  • a digital copy our newly-released novellas
  • access to our writing community
  • a print copy of each of our newly-released novellas
Works between 15,000 and 50,000 words are often considered "un-publishable" by literary magazines and agents alike. But what ever happened to the novella?

Kafka's The Metamorphosis, Shelley's Frankenstein, Conrad's Heart of Darkness, Fitzgerald's The Great Gatsby, Burgess's A Clockwork Orange, Steinbeck's Of Mice and Men, Chopin's The Awakening--- the list goes on. So why is it that much of "great" literature is in the form of novellas, yet today novellas are seen as unmarketable?

In short, publishers don't want to take risks, and novellas historically have always been risky. They straddle a line that makes them "weird" or "other," and critics claim they are "too short." But there is beauty in brevity. I see novellas as a sort of poetic novel-- with all the depth of story and none of the filler, more complex than short stories and equally as satisfying as novels.

One thing that is obvious when looking at the famous pack of novellas is their lack of author diversity, primarily because the form has died out. It is the mission of Galaxy Galloper Press to give a voice to those who write novellas and revitalize this great art form-- regardless of race, gender, class, etc. We just want more novellas in the world, more voices represented, because the current publishing industry has silenced everything that falls in a certain word range. I see the stigma against the novella as a form of oppression, silencing thousands of voices who have incredible stories to share that happen to have an uncommon word count.

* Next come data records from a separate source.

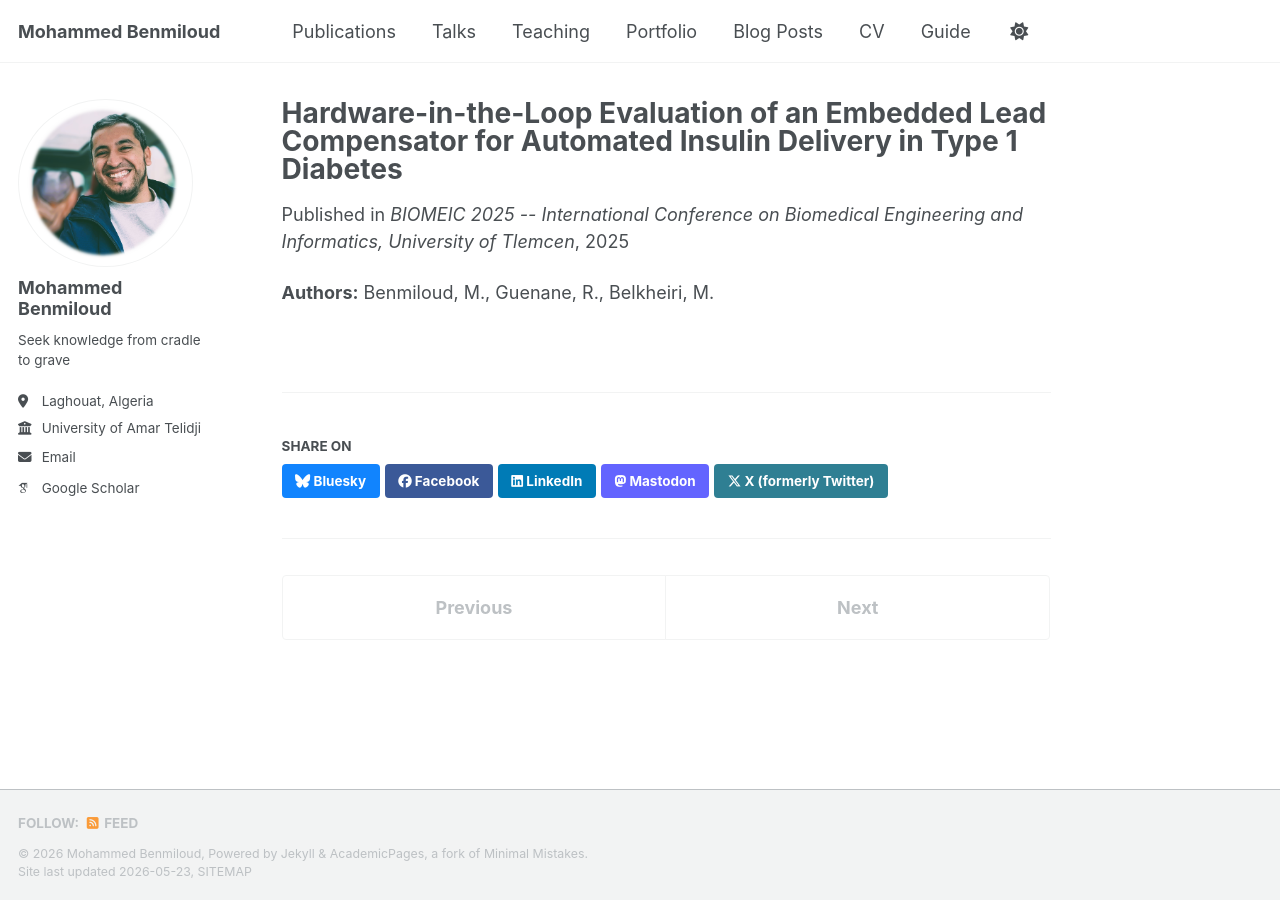
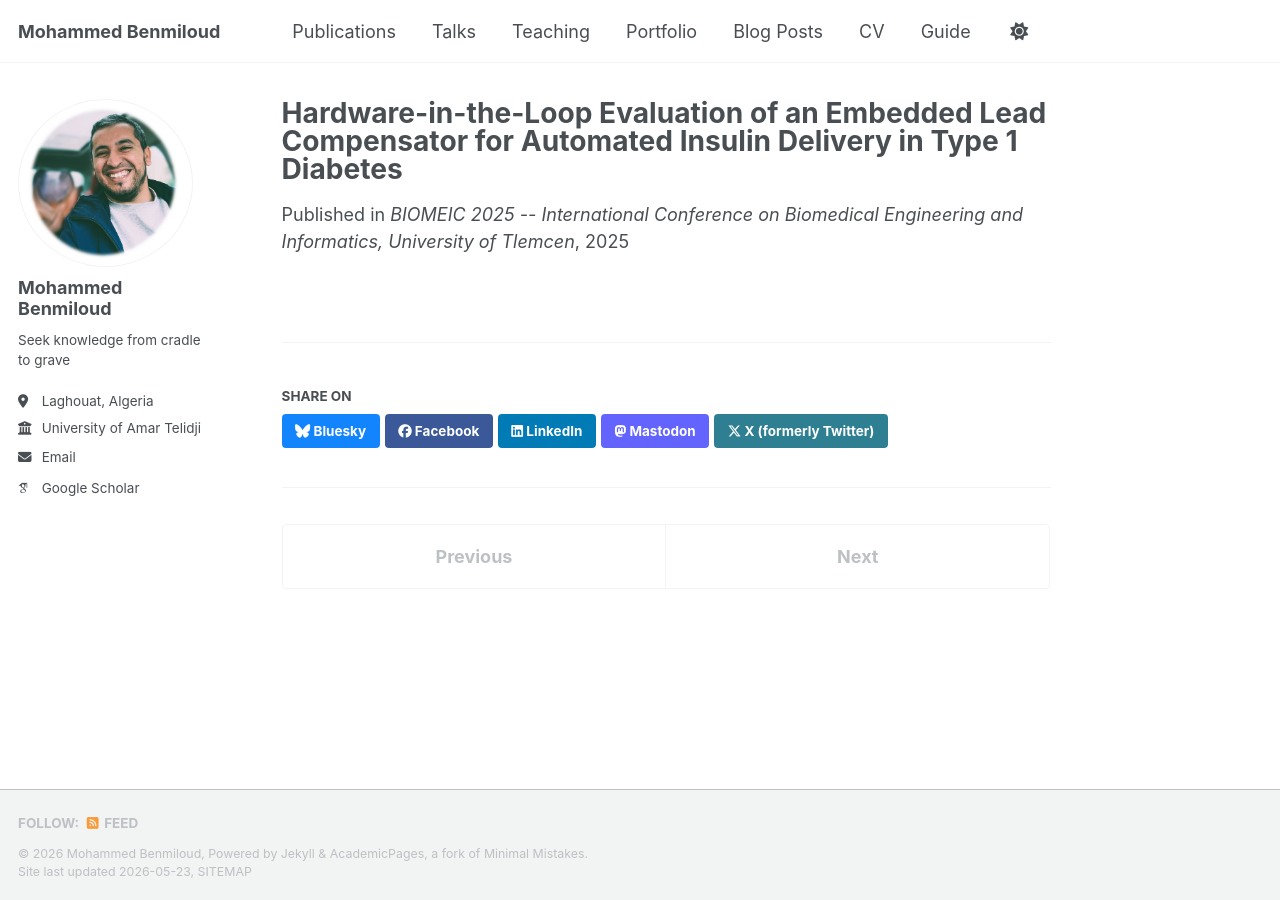
Before and after one commit to medbenmiloud/medbenmiloud.github.io, a Jekyll site: the page built from _publications/2025-02-03-hil-insulin-delivery-diabetes.md, in a window 1280 px wide. Built offline with Jekyll 4.4.1, drawn with Linux system fonts in a browser that asks for light colours; some web fonts are replaced; a script bundle is joined from its source files by our own code; library files that are not in the unit come from our copies.

Commit message:
Update 2025-02-03-hil-insulin-delivery-diabetes.md

```diff
--- a/_publications/2025-02-03-hil-insulin-delivery-diabetes.md
+++ b/_publications/2025-02-03-hil-insulin-delivery-diabetes.md
@@ -6,6 +6,6 @@ permalink: /publication/2025-hil-insulin-delivery-diabetes
 date: 2025-02-03
 venue: 'BIOMEIC 2025 -- International Conference on Biomedical Engineering and Informatics, University of Tlemcen'
 featured: true
+header:
+  teaser: "HILinsulin"
 ---
-
-**Authors:** Benmiloud, M., Guenane, R., Belkheiri, M.
```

Actually, I am not convinced novellas are uncommon, especially considering NaNoWriMo's target word count of 50,000 words. Most agents/publishers would turn their noses up at fiction of this length, unless it was middle grade or young adult (excluding fantasy, science fiction, etc.), because their job is to sell novels. And in the current climate, 50,000 words doesn't cut it. Some people may suggest that 50,000 words is a springboard to a longer work, but I would argue there are probably many writers who have written works that length, revised them, and are satisfied with how they are. But, given the pressures of the industry, those writers may feel obligated to pad their novellas to novel length, ultimately failing to do so, given how unnatural it feels when something shorter is working. The worst thing is those works of 15,000-50,000 words, however they were crafted, will almost never breathe their stories into the literary world unless authors give them away for free. And that isn't because they cannot sell. It's because publishers are afraid they cannot sell.

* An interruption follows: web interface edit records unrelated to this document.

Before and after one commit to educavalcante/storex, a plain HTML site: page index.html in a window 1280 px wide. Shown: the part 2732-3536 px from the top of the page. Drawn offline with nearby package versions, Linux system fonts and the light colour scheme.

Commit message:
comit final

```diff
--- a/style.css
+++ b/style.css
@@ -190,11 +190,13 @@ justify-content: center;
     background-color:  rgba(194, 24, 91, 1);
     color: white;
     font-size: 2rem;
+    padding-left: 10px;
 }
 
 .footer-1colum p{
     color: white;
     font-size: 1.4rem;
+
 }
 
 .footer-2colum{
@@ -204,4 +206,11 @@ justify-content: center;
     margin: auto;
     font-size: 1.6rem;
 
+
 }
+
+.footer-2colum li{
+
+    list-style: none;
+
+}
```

After all, everything is leaning longer nowadays. Movies are often upwards of two and a half hours, many approaching three. Novels must be 60,000 words. No, 80,000! Even when reading great modern novels, I can't help but feel the urge to cut about 40,000 words of padding and unnecessary tension to hit the target word count so desired by literary agents. That's not to say everything should be novella length, but there is certainly a place for it. This odd pull between society's shortening attention span and longer works of art could serve to be counterbalanced by shorter works packed with compelling characters and themes. Novellas are a stunning, neglected art form, and we want to see them on the literary scene front and center.

If you help us get started, we won't have to do the scummy business of charging entry fees for future contests and can get more novellas out into the literary world. Thank you for your time and your support!

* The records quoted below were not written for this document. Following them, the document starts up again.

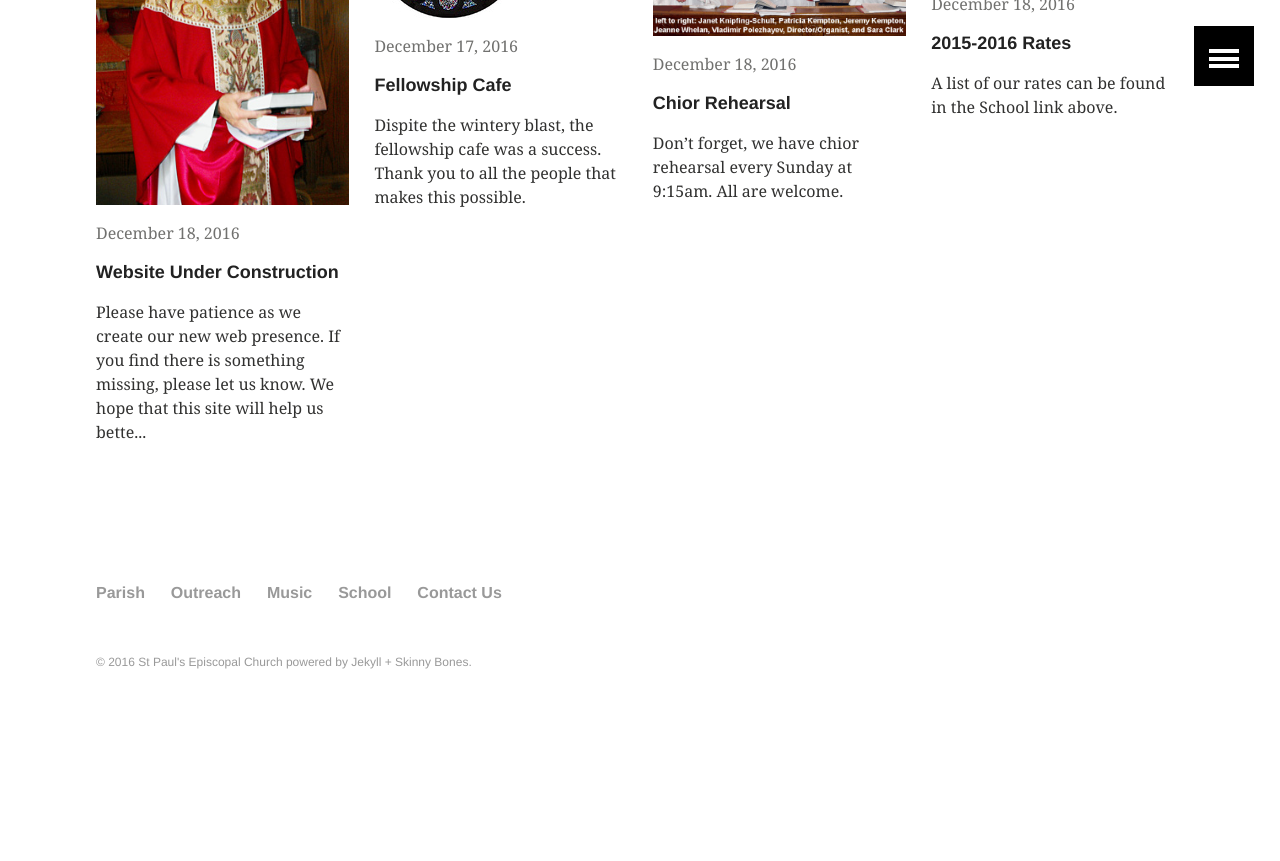
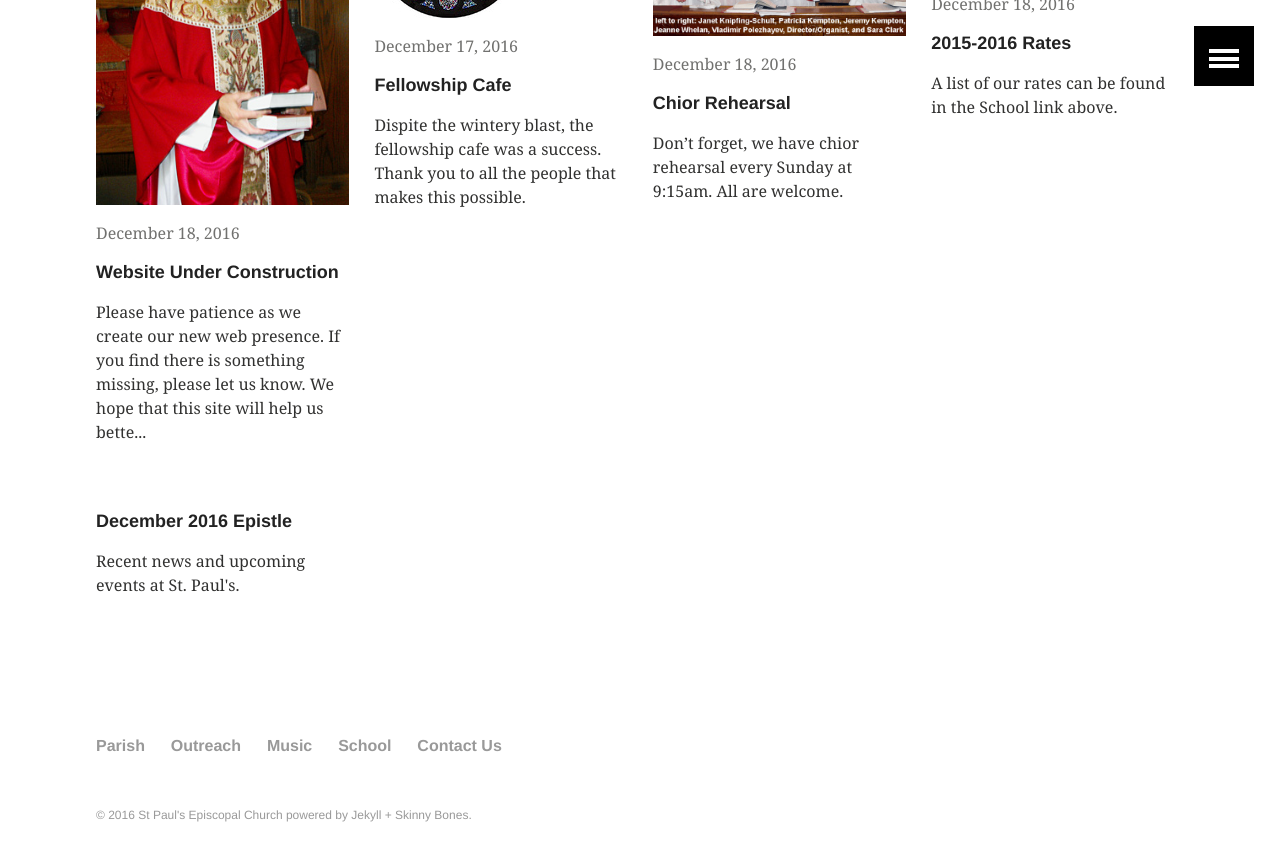
Before and after one commit to stpaulsgc/stpaulsgc, a Jekyll site: the page built from index.md, in a window 1280 px wide and 900 px high, scrolled down 1223 px. Shown: the top 861 px of the window. Built offline with Jekyll 4.4.1, drawn with Linux system fonts in a browser that asks for light colours; before the commit the page ends 1971 px from its top, so only the background shows below that.

Commit message:
added epistle

```diff
--- a/index.md
+++ b/index.md
@@ -75,4 +75,10 @@ image:
   {% include post-grid.html %}
  {% endif %}
 {% endfor %}
+
+<div class="tile">
+  <h2 class="post-title"><a href="./epistle/Dec16Epis.pdf">December 2016 Epistle</a></h2>
+  <p class="post-excerpt">Recent news and upcoming events at St. Paul's.</p>
+</div><!-- /.tile -->
+
 </div><!-- /.tiles -->
```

Recent posts by Galaxy Galloper Press

Tiers
Star Skipper
$1 or more per month

Star Skippers give a little, and it means a lot. In exchange for your thoughtful donation, you will receive:

  • a digital copy our newly-released novellas
Planet Prancer
$5 or more per month

Planet Prancers appreciate how novellas can transport us to other worlds, and for your kindness, you will receive: 

  • a digital copy of our newly-released novellas
  • access to our writing community
Galaxy Galloper
$20 or more per month

Galaxy Gallopers embark on the mission of our press with us and for your dedication, you will receive: 

  • a digital copy our newly-released novellas
  • access to our writing community
  • a print copy of each of our newly-released novellas